• Try it: Look through the listing below, and wherever a line has the string "True", copy it.

==== Recorded information ====

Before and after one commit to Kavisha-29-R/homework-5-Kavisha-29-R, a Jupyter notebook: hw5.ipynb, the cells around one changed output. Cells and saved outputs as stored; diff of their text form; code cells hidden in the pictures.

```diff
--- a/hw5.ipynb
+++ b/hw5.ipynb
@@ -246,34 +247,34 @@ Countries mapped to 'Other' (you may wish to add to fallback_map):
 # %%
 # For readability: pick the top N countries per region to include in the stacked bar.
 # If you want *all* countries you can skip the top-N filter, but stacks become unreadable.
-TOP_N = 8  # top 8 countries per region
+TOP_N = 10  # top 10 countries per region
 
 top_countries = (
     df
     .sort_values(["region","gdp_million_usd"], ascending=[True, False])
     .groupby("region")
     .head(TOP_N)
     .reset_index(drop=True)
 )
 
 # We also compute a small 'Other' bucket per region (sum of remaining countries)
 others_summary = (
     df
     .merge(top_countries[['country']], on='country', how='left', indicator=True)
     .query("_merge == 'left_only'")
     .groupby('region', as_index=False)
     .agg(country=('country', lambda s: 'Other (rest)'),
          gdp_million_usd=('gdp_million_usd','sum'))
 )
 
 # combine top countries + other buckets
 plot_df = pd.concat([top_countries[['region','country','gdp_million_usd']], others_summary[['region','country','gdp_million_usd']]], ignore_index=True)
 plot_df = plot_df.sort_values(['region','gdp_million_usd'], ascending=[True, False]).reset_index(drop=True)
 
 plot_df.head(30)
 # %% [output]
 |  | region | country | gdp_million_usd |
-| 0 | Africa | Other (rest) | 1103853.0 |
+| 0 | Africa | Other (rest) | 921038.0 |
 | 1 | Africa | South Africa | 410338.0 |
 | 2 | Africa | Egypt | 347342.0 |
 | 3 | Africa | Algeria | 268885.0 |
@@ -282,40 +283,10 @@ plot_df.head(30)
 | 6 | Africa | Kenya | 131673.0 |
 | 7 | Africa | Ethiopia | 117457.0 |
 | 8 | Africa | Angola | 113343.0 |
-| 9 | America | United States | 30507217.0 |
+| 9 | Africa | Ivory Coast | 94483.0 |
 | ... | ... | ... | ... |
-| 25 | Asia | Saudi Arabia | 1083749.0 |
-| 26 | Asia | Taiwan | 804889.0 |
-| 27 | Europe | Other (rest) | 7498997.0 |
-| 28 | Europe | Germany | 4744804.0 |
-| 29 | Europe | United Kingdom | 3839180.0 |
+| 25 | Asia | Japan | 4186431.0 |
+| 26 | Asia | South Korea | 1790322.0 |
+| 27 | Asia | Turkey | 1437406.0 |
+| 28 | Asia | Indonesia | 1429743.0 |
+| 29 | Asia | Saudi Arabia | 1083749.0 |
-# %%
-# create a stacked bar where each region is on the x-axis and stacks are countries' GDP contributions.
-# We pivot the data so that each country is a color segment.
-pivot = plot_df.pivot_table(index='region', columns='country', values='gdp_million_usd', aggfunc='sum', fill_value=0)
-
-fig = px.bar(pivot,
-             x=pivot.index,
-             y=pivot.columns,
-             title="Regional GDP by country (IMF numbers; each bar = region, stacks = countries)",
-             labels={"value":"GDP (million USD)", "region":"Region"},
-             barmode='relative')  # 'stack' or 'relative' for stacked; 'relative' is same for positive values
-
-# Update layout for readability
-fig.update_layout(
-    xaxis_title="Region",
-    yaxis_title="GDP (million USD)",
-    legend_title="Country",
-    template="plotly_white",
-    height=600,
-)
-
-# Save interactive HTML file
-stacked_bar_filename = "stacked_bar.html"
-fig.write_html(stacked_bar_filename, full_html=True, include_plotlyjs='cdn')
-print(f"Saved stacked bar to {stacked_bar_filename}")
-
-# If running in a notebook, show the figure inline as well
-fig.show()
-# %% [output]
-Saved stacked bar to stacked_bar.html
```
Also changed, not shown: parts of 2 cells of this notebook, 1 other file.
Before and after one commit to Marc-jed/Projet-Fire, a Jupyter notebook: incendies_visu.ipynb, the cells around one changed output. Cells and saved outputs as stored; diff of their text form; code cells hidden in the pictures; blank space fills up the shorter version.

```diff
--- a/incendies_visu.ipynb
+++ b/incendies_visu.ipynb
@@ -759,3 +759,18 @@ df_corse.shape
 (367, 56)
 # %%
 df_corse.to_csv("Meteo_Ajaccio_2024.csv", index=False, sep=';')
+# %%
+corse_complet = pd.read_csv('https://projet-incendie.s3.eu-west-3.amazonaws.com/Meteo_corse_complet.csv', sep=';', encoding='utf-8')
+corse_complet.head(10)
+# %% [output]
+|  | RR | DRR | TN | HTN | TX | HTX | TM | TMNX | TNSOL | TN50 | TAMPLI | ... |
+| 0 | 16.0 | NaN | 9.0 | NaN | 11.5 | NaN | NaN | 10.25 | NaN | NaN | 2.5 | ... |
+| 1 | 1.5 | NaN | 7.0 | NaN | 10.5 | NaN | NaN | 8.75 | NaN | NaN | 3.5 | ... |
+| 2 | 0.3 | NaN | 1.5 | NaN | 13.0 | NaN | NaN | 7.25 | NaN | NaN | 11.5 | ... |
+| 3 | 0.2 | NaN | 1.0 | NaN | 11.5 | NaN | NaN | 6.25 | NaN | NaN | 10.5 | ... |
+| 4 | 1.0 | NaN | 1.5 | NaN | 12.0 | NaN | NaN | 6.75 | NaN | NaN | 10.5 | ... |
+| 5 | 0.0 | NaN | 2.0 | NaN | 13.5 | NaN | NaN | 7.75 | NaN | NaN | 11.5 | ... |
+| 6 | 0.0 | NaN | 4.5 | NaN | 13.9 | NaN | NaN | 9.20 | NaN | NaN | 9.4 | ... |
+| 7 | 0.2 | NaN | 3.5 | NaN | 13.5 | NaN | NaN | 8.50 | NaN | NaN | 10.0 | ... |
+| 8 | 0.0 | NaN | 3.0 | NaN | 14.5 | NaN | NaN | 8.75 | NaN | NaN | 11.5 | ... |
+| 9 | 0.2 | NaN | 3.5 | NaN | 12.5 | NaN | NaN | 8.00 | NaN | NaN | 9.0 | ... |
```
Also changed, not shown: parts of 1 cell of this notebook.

====

• Written solution:
     .sort_values(["region","gdp_million_usd"], ascending=[True, False])
     .reset_index(drop=True)
     .merge(top_countries[['country']], on='country', how='left', indicator=True)
 plot_df = pd.concat([top_countries[['region','country','gdp_million_usd']], others_summary[['region','country','gdp_million_usd']]], ignore_index=True)
 plot_df = plot_df.sort_values(['region','gdp_million_usd'], ascending=[True, False]).reset_index(drop=True)
-fig.write_html(stacked_bar_filename, full_html=True, include_plotlyjs='cdn')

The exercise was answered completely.